Go through the records below and report each line with "color" in it.

# Task inputs:

• • • • • • •

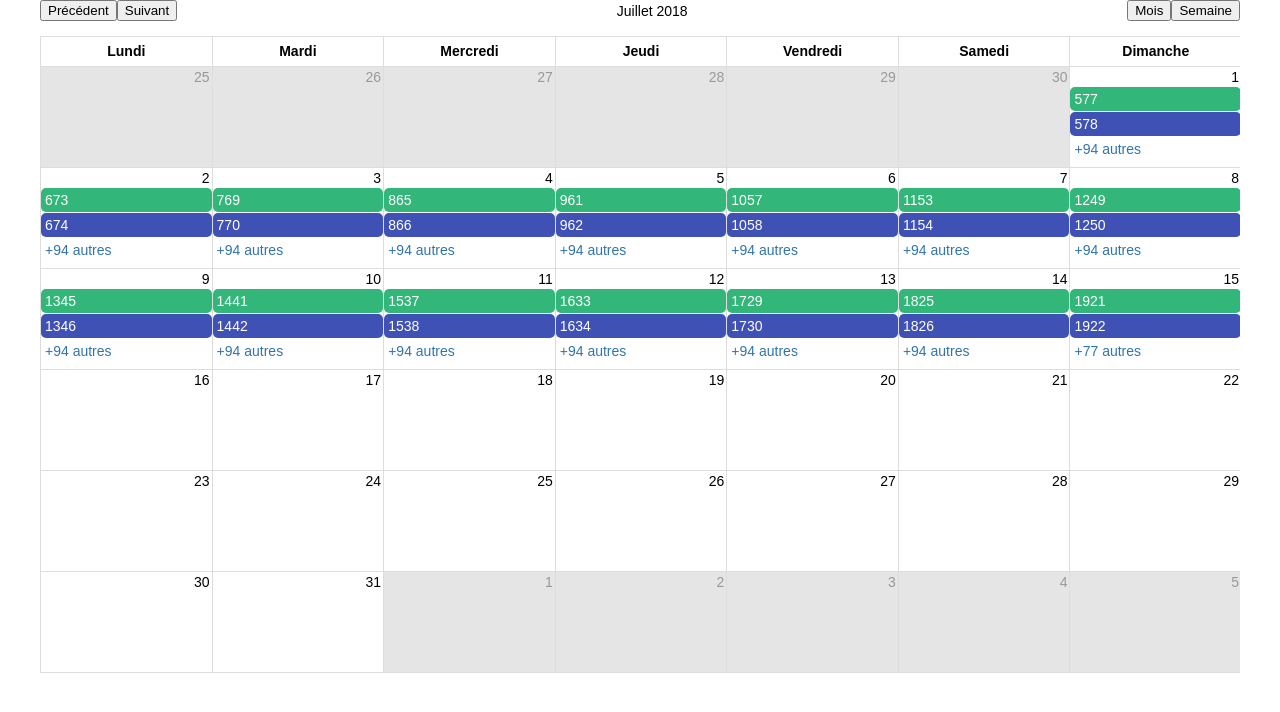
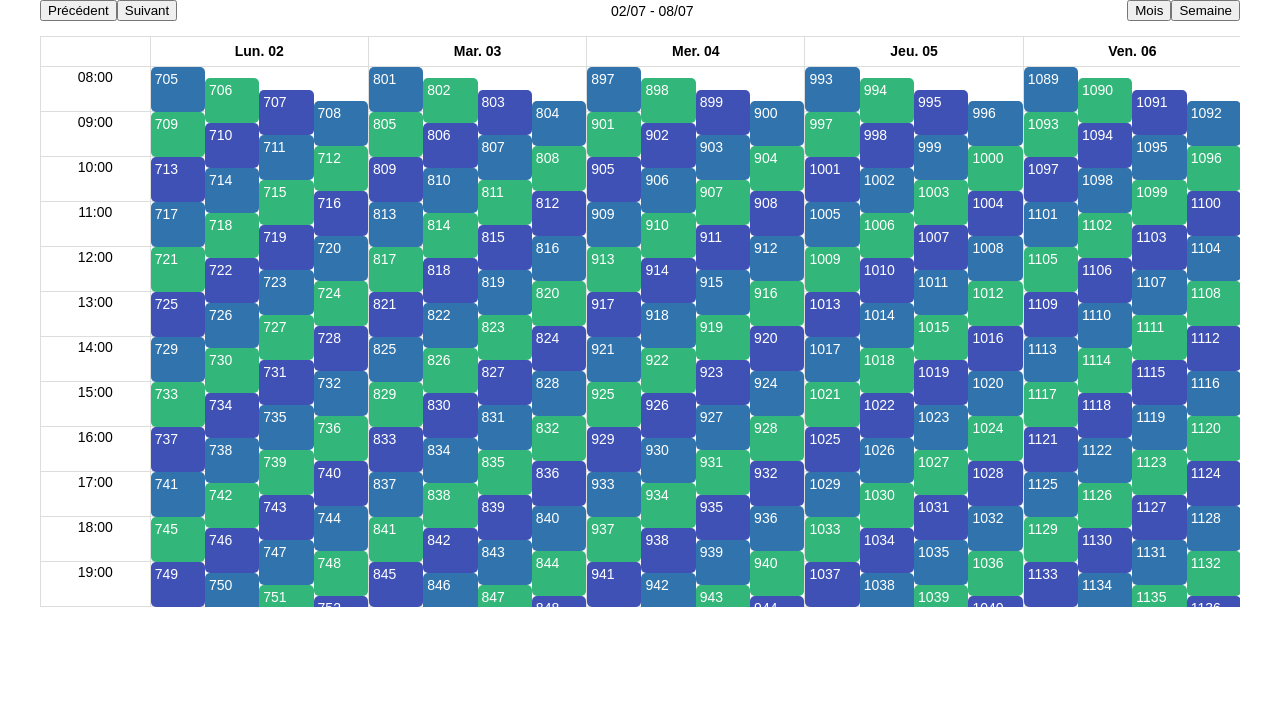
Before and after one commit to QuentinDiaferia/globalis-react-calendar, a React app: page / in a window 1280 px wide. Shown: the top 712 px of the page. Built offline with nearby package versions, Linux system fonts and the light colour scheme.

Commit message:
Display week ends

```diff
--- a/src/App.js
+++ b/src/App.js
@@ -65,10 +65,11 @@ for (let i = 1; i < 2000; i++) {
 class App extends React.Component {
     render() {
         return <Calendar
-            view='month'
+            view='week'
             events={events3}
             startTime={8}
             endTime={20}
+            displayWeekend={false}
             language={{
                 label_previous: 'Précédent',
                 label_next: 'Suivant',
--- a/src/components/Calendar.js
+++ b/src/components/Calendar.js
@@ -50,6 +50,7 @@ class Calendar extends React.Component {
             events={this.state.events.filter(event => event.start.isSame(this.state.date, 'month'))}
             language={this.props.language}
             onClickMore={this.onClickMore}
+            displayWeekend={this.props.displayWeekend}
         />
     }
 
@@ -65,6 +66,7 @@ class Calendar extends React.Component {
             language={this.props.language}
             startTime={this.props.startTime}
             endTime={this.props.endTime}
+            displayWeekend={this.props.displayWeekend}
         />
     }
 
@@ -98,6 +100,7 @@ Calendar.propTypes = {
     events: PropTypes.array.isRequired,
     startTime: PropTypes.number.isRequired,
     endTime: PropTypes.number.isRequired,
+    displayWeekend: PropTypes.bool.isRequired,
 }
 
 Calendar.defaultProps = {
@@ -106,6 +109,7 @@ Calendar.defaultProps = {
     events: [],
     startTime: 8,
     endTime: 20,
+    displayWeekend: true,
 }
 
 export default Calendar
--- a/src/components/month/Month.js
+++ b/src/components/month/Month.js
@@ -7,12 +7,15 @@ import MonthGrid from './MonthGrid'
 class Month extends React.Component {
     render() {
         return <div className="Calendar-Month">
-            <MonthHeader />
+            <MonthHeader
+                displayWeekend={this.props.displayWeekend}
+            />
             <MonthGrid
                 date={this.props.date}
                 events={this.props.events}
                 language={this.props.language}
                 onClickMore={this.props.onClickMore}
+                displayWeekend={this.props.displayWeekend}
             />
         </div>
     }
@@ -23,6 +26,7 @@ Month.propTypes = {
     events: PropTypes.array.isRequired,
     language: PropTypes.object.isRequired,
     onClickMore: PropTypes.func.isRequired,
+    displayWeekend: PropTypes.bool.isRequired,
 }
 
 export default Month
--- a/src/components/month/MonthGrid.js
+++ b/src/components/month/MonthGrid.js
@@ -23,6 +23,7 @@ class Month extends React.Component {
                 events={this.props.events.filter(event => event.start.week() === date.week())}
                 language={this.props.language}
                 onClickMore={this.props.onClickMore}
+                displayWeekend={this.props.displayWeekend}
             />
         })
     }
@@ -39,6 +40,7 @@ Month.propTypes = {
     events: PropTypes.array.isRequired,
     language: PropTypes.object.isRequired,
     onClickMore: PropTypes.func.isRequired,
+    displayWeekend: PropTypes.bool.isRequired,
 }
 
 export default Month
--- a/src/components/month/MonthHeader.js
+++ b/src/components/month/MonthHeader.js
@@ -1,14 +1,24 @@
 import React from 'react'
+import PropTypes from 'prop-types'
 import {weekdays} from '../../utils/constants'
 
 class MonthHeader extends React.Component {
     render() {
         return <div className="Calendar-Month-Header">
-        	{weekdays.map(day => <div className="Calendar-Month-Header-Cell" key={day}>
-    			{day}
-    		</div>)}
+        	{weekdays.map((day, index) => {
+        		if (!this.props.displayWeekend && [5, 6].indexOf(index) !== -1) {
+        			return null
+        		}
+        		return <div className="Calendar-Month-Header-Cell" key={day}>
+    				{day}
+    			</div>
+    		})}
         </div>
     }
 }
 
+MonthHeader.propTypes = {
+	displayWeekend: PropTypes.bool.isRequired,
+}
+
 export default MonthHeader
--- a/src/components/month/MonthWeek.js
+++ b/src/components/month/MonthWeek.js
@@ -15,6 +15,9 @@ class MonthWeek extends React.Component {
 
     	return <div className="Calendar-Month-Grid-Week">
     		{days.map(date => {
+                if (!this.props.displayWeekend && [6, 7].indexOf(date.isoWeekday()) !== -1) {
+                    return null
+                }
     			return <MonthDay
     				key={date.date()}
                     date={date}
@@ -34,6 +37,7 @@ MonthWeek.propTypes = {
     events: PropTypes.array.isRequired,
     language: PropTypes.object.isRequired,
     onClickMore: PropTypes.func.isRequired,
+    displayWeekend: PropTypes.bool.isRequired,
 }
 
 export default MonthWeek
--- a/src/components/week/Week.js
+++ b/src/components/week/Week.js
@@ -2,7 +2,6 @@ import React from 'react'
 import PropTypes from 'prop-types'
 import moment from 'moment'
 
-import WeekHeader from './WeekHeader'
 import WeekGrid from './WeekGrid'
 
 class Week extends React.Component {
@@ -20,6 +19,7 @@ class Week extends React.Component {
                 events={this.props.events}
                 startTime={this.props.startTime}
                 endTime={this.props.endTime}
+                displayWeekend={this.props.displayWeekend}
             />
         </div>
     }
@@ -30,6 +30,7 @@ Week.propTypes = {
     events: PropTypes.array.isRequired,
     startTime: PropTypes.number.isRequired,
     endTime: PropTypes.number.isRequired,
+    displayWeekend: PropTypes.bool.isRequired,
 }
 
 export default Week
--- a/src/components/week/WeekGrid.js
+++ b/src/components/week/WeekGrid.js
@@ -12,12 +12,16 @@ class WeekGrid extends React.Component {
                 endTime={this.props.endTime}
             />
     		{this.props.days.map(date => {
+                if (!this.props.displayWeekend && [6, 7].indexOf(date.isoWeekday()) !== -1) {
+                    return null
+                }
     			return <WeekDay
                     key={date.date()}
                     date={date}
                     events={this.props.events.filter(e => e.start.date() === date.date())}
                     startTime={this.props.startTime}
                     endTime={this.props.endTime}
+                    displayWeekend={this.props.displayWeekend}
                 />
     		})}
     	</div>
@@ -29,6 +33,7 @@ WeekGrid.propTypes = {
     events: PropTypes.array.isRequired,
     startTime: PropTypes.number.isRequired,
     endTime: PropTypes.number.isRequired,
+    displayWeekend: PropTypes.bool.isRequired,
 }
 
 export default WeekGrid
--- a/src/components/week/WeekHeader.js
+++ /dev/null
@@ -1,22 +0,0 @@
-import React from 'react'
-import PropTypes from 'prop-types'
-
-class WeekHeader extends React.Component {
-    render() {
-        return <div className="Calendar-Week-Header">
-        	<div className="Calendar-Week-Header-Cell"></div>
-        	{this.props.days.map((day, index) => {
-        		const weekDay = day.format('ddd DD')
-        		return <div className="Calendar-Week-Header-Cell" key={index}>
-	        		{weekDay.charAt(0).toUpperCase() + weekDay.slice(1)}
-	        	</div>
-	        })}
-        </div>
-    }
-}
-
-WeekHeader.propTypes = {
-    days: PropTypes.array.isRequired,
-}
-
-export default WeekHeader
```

• • • • • • •

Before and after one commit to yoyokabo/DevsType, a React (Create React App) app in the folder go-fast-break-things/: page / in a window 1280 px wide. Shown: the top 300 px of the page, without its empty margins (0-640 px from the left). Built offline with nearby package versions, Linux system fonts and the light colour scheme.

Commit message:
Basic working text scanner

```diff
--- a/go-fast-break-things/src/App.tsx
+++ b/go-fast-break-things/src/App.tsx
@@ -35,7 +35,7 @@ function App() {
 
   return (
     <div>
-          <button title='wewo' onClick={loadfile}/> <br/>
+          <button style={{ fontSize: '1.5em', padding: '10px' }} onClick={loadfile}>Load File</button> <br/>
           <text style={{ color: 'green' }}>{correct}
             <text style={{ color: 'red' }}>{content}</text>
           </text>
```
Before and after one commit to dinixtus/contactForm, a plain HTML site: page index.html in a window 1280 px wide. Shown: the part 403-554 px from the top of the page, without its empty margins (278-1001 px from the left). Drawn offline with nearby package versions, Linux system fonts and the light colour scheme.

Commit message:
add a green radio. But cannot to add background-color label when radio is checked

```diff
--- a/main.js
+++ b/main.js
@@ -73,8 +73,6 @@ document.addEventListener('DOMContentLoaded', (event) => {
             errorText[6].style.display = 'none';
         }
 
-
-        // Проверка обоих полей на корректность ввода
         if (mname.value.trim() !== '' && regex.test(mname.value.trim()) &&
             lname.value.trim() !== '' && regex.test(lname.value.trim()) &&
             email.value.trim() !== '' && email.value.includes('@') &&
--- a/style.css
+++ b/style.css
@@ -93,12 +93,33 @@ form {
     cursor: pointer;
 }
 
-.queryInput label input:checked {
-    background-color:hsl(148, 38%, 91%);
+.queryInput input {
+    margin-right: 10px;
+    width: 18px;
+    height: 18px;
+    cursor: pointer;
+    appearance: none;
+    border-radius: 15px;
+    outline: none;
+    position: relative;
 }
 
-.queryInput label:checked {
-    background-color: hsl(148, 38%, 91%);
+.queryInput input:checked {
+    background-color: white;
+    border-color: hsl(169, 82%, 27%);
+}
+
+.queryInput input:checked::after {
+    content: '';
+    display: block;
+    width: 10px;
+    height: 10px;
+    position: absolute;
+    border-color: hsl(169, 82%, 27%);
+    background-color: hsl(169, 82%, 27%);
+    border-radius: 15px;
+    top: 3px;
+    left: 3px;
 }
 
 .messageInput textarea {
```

• • • • • • •

# Expected answer:
           <text style={{ color: 'green' }}>{correct}
             <text style={{ color: 'red' }}>{content}</text>
add a green radio. But cannot to add background-color label when radio is checked
-    background-color:hsl(148, 38%, 91%);
-    background-color: hsl(148, 38%, 91%);
+    background-color: white;
+    border-color: hsl(169, 82%, 27%);
+    border-color: hsl(169, 82%, 27%);
+    background-color: hsl(169, 82%, 27%);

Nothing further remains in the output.